◆ What you should do ◆
Search the data below for the string "dropdown". Extract every line that contains it.

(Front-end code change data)
-*-*-

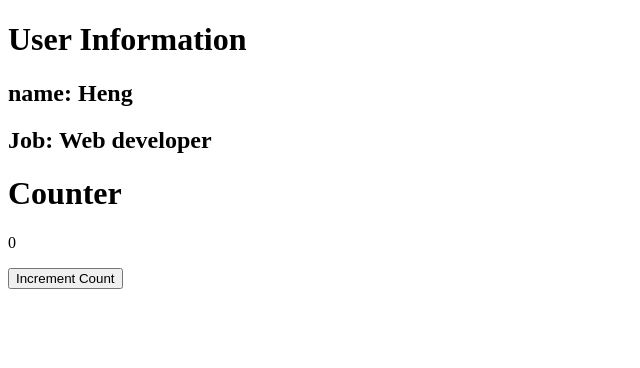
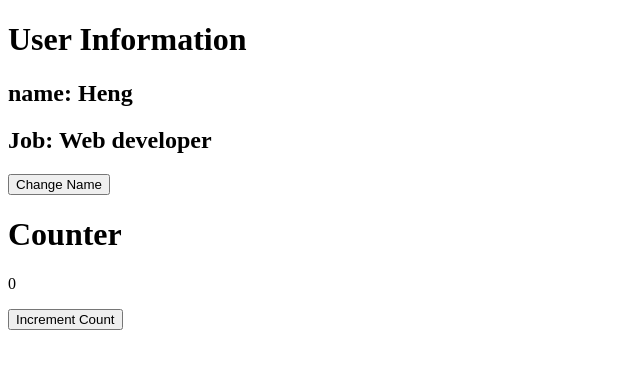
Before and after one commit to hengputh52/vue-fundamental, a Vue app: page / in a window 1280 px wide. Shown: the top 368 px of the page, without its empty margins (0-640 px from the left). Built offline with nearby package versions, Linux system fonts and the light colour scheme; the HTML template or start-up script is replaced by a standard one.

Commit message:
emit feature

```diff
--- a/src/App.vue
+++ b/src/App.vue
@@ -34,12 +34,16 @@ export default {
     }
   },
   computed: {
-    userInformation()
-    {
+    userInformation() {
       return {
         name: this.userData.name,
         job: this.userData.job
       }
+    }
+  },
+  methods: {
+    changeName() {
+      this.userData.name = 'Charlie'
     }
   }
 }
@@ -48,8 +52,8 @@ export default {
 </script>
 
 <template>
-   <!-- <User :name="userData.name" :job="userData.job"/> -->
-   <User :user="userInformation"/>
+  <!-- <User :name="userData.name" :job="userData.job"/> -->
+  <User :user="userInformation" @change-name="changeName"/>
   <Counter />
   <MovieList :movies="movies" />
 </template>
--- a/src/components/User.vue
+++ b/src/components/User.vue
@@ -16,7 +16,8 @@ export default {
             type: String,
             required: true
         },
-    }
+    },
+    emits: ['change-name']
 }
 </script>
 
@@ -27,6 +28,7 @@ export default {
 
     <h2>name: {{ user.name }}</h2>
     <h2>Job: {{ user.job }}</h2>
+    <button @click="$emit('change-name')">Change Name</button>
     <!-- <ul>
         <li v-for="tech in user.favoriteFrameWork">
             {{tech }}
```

-*-*-

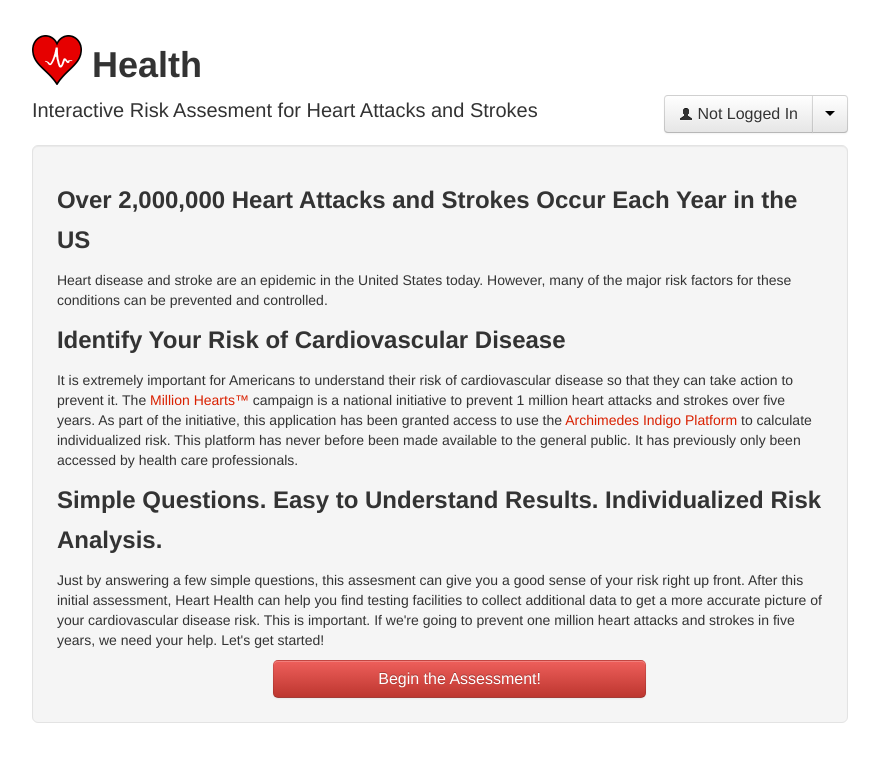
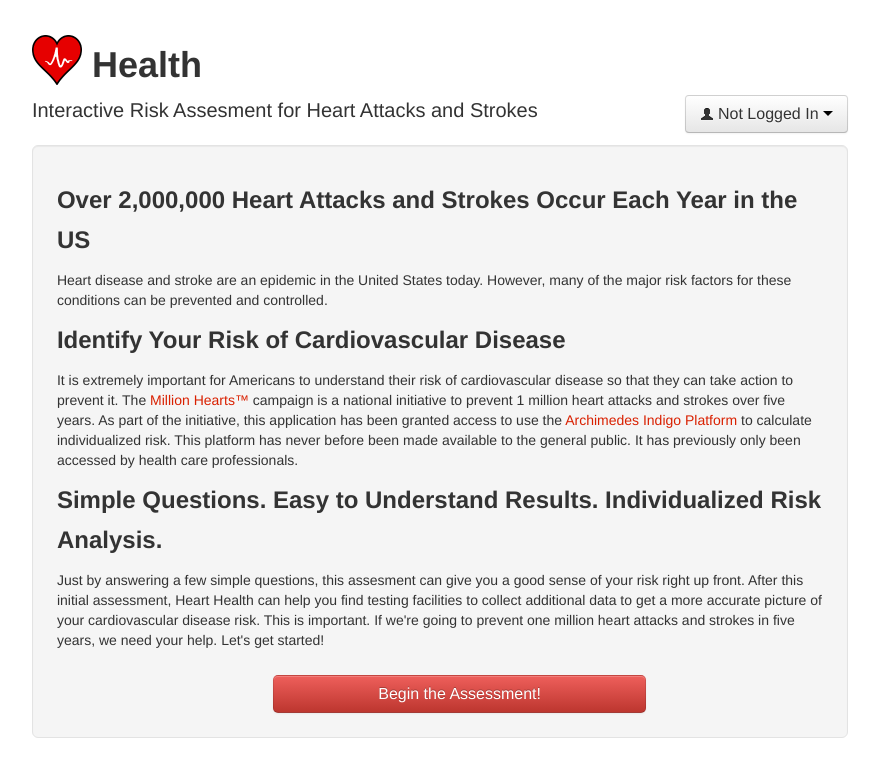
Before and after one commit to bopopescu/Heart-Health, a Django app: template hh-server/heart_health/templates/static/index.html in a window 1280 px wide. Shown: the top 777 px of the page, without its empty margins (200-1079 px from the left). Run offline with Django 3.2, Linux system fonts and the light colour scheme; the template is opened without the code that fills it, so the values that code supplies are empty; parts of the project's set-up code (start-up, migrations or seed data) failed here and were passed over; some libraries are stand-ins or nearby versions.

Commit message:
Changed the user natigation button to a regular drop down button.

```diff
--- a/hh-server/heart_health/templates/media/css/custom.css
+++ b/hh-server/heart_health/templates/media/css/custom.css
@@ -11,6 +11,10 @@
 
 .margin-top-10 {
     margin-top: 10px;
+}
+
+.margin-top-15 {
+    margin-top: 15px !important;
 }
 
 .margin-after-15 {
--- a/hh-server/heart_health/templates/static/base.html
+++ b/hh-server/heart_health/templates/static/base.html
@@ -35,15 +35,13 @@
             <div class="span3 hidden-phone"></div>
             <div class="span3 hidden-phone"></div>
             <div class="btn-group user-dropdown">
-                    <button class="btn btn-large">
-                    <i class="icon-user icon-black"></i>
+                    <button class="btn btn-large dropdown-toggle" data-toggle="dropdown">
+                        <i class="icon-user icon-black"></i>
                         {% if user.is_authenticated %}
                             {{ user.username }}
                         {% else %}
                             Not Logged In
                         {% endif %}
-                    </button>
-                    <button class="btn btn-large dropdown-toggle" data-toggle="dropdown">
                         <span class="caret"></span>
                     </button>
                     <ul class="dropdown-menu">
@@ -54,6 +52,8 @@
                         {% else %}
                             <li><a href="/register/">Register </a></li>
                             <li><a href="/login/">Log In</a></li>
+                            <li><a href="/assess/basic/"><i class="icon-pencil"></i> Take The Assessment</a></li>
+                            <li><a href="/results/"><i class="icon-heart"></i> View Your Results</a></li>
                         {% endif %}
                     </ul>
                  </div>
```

-*-*-

◆ Written answer ◆
             <div class="btn-group user-dropdown">
+                    <button class="btn btn-large dropdown-toggle" data-toggle="dropdown">
-                    <button class="btn btn-large dropdown-toggle" data-toggle="dropdown">
                     <ul class="dropdown-menu">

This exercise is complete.